■ EXERCISE DIRECTIONS: Give back exactly the lines of the material below that start at the line containing "Before and after one commit to Amicitia/amicitia.github.io, a" and end at the line containing "Also changed, not shown: 11 other files.", and no others.

■ RECORDS PROVIDED:
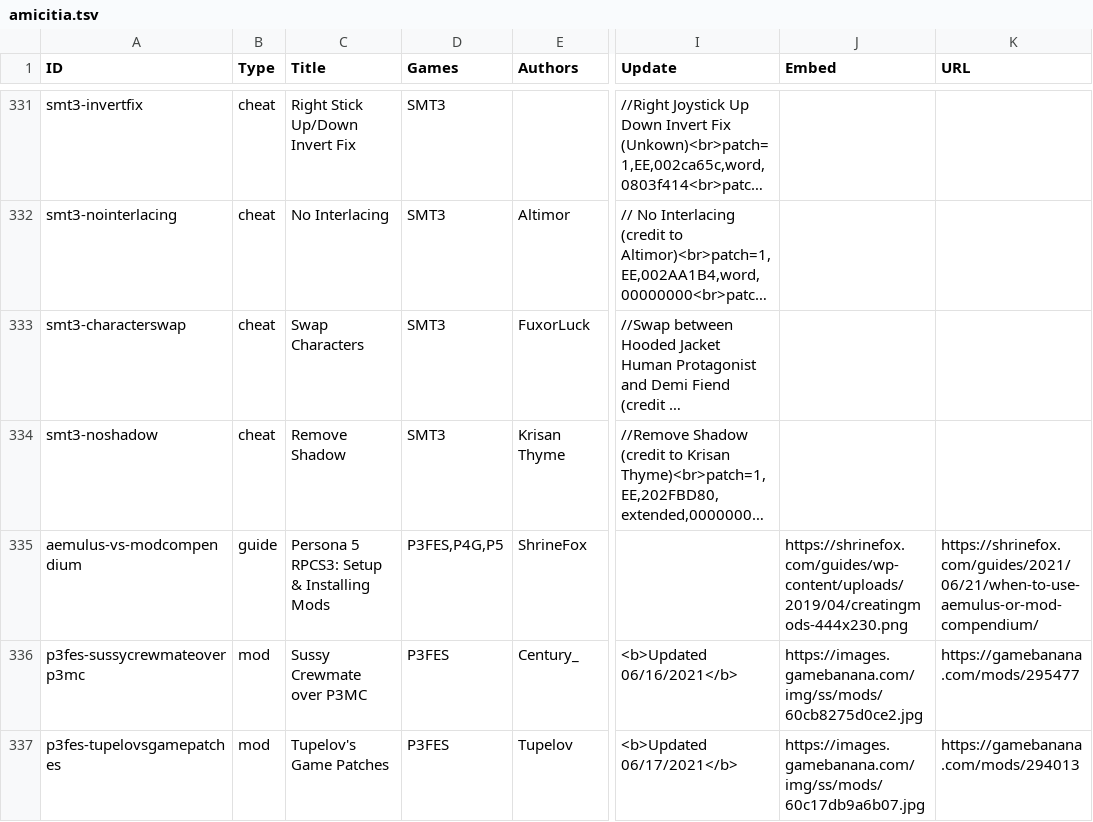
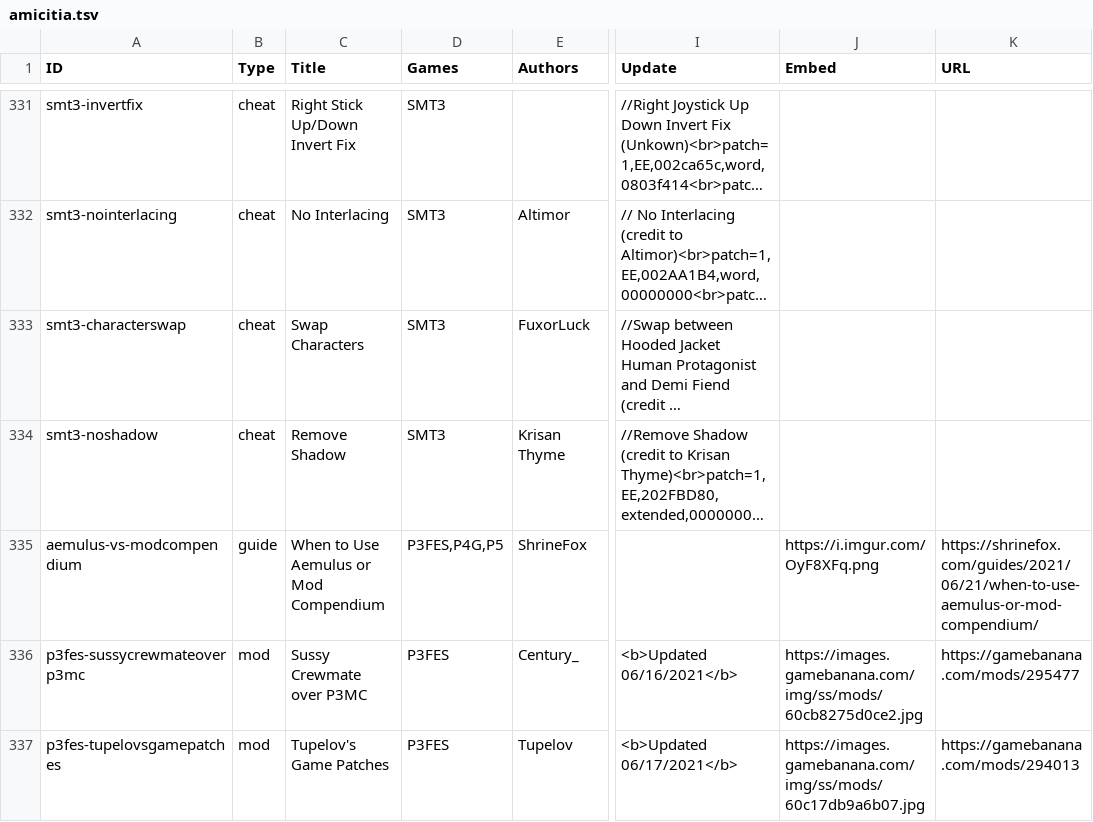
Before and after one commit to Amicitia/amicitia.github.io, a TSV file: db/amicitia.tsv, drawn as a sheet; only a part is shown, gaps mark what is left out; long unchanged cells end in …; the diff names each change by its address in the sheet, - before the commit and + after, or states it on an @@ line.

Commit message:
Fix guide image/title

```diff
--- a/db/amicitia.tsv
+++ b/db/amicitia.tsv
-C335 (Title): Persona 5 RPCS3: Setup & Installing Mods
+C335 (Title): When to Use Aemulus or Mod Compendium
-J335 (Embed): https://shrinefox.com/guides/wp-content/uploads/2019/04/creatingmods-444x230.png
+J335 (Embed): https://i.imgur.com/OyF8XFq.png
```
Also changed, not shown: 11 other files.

--

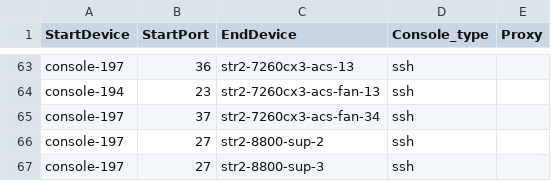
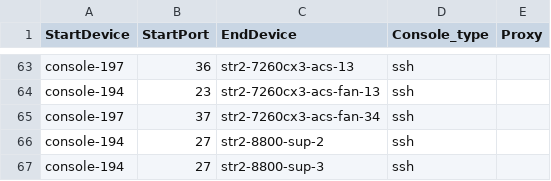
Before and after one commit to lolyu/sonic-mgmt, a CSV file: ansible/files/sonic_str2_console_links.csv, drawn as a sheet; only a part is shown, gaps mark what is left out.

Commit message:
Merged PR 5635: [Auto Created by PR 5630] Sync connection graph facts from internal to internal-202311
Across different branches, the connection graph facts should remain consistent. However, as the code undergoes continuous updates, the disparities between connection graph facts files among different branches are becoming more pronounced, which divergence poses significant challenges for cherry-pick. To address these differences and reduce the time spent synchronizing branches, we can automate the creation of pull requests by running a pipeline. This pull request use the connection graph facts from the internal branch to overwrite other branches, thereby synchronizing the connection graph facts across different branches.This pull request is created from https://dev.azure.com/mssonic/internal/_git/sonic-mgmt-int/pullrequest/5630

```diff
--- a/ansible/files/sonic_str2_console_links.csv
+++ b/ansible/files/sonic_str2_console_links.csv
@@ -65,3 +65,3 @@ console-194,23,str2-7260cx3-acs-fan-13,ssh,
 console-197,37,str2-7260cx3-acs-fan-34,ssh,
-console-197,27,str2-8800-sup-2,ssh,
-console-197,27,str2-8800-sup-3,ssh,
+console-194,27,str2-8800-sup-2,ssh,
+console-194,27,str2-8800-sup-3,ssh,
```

■ WORKED SOLUTION:
Before and after one commit to Amicitia/amicitia.github.io, a TSV file: db/amicitia.tsv, drawn as a sheet; only a part is shown, gaps mark what is left out; long unchanged cells end in …; the diff names each change by its address in the sheet, - before the commit and + after, or states it on an @@ line.

Commit message:
Fix guide image/title

```diff
--- a/db/amicitia.tsv
+++ b/db/amicitia.tsv
-C335 (Title): Persona 5 RPCS3: Setup & Installing Mods
+C335 (Title): When to Use Aemulus or Mod Compendium
-J335 (Embed): https://shrinefox.com/guides/wp-content/uploads/2019/04/creatingmods-444x230.png
+J335 (Embed): https://i.imgur.com/OyF8XFq.png
```
Also changed, not shown: 11 other files.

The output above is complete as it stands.